*ASSIGNMENT:* Wherever the word "padding" appears in a line of the data, that line should be copied.

Code change snippets
====================

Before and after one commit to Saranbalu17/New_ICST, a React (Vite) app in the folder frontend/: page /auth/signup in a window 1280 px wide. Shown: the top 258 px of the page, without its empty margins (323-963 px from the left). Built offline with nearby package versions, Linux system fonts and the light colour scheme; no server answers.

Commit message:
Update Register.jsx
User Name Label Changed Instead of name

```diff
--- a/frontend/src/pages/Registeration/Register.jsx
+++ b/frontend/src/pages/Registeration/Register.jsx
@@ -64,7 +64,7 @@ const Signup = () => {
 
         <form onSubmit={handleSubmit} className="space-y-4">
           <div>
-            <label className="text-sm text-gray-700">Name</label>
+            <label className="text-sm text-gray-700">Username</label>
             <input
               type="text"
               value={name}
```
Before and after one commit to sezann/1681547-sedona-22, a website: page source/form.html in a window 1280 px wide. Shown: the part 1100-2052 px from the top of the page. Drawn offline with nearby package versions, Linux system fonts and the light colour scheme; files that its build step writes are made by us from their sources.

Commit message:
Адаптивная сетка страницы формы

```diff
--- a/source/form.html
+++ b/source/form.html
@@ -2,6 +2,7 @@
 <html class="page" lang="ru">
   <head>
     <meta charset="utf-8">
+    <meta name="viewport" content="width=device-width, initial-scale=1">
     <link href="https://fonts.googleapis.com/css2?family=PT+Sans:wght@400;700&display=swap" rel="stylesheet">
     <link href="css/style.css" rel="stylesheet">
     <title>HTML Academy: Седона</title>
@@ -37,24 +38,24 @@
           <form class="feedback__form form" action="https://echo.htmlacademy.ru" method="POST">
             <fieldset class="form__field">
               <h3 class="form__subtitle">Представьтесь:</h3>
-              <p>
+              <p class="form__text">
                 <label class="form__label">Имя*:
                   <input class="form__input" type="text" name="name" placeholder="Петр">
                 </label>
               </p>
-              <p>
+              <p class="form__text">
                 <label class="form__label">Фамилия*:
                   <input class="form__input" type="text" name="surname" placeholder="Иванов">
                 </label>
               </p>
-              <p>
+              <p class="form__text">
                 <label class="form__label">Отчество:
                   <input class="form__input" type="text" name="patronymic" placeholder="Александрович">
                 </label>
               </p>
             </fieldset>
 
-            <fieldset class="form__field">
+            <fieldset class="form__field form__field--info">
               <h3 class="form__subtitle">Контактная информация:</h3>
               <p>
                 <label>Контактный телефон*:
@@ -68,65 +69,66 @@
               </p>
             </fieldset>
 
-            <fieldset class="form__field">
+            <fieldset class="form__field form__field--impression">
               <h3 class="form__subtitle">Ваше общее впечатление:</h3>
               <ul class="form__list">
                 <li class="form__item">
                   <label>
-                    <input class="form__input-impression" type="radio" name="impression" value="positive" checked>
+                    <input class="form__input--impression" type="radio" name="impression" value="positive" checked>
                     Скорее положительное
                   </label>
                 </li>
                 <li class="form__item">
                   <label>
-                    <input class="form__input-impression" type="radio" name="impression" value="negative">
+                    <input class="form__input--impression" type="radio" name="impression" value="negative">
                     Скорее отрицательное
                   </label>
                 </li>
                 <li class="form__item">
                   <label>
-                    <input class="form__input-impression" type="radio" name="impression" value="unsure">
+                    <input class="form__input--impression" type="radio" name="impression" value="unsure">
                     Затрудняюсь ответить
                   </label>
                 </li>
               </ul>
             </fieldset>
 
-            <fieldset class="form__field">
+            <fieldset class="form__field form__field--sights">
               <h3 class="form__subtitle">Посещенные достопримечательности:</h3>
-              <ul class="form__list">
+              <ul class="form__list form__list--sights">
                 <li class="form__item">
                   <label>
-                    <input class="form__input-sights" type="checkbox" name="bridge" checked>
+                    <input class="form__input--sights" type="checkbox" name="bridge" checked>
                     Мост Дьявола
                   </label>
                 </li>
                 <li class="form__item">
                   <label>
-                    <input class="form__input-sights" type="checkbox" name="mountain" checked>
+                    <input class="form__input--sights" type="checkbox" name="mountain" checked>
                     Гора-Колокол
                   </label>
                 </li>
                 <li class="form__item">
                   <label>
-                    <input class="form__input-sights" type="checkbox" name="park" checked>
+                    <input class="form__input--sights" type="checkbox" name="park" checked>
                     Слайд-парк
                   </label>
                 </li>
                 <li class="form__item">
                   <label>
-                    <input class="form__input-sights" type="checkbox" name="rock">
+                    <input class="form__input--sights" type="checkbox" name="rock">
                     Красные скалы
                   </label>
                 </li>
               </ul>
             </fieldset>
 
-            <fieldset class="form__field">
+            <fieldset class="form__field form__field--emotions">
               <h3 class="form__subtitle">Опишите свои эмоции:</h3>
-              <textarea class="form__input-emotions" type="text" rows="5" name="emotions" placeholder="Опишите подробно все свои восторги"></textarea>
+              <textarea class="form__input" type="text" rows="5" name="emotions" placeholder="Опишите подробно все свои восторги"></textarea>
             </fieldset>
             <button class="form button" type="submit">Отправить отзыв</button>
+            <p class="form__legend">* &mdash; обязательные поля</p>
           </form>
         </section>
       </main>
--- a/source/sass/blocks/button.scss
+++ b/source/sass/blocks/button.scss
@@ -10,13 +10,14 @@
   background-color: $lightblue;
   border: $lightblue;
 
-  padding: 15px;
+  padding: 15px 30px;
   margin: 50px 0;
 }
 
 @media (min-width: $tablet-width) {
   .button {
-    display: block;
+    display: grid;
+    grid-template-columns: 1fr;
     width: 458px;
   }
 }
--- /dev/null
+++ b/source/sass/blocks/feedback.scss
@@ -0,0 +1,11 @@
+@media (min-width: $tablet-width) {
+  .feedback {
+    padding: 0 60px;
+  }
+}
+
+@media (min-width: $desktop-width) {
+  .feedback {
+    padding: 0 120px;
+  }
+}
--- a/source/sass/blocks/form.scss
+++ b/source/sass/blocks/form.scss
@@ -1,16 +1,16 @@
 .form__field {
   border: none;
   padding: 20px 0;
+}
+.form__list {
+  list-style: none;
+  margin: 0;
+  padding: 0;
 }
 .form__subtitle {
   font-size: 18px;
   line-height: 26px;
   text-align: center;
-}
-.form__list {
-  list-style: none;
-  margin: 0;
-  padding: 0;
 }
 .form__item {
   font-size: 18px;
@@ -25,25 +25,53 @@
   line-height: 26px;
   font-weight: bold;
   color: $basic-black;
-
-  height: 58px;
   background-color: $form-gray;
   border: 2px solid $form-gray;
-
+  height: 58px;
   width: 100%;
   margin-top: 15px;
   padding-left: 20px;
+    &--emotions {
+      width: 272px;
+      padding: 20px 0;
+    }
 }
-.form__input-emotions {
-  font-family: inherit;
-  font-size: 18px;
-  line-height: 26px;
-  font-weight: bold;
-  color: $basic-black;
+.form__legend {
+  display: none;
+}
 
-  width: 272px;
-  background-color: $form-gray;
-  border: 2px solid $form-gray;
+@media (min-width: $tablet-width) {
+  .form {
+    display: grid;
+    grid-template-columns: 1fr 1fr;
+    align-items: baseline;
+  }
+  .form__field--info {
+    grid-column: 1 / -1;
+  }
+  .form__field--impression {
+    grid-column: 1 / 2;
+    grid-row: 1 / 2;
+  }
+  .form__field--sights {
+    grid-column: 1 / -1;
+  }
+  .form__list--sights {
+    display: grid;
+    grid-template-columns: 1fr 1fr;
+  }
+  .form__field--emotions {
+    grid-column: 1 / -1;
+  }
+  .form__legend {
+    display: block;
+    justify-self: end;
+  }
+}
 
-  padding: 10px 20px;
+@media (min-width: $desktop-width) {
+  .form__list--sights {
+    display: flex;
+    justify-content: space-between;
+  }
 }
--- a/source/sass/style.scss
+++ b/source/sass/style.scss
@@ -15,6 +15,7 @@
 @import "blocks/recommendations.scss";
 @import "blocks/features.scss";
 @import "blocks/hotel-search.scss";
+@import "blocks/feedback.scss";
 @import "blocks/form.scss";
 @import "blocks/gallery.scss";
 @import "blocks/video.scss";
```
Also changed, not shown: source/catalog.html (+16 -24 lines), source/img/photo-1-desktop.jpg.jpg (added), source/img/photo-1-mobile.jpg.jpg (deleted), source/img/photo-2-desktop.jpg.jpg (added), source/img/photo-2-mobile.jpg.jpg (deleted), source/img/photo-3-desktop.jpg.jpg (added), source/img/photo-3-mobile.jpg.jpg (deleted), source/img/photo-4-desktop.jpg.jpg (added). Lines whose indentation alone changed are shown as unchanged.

====================

*ANSWER TO THIS EXERCISE:*
-  padding: 15px;
+  padding: 15px 30px;
+    padding: 0 60px;
+    padding: 0 120px;
   padding: 20px 0;
+  padding: 0;
-  padding: 0;
   padding-left: 20px;
+      padding: 20px 0;
-  padding: 10px 20px;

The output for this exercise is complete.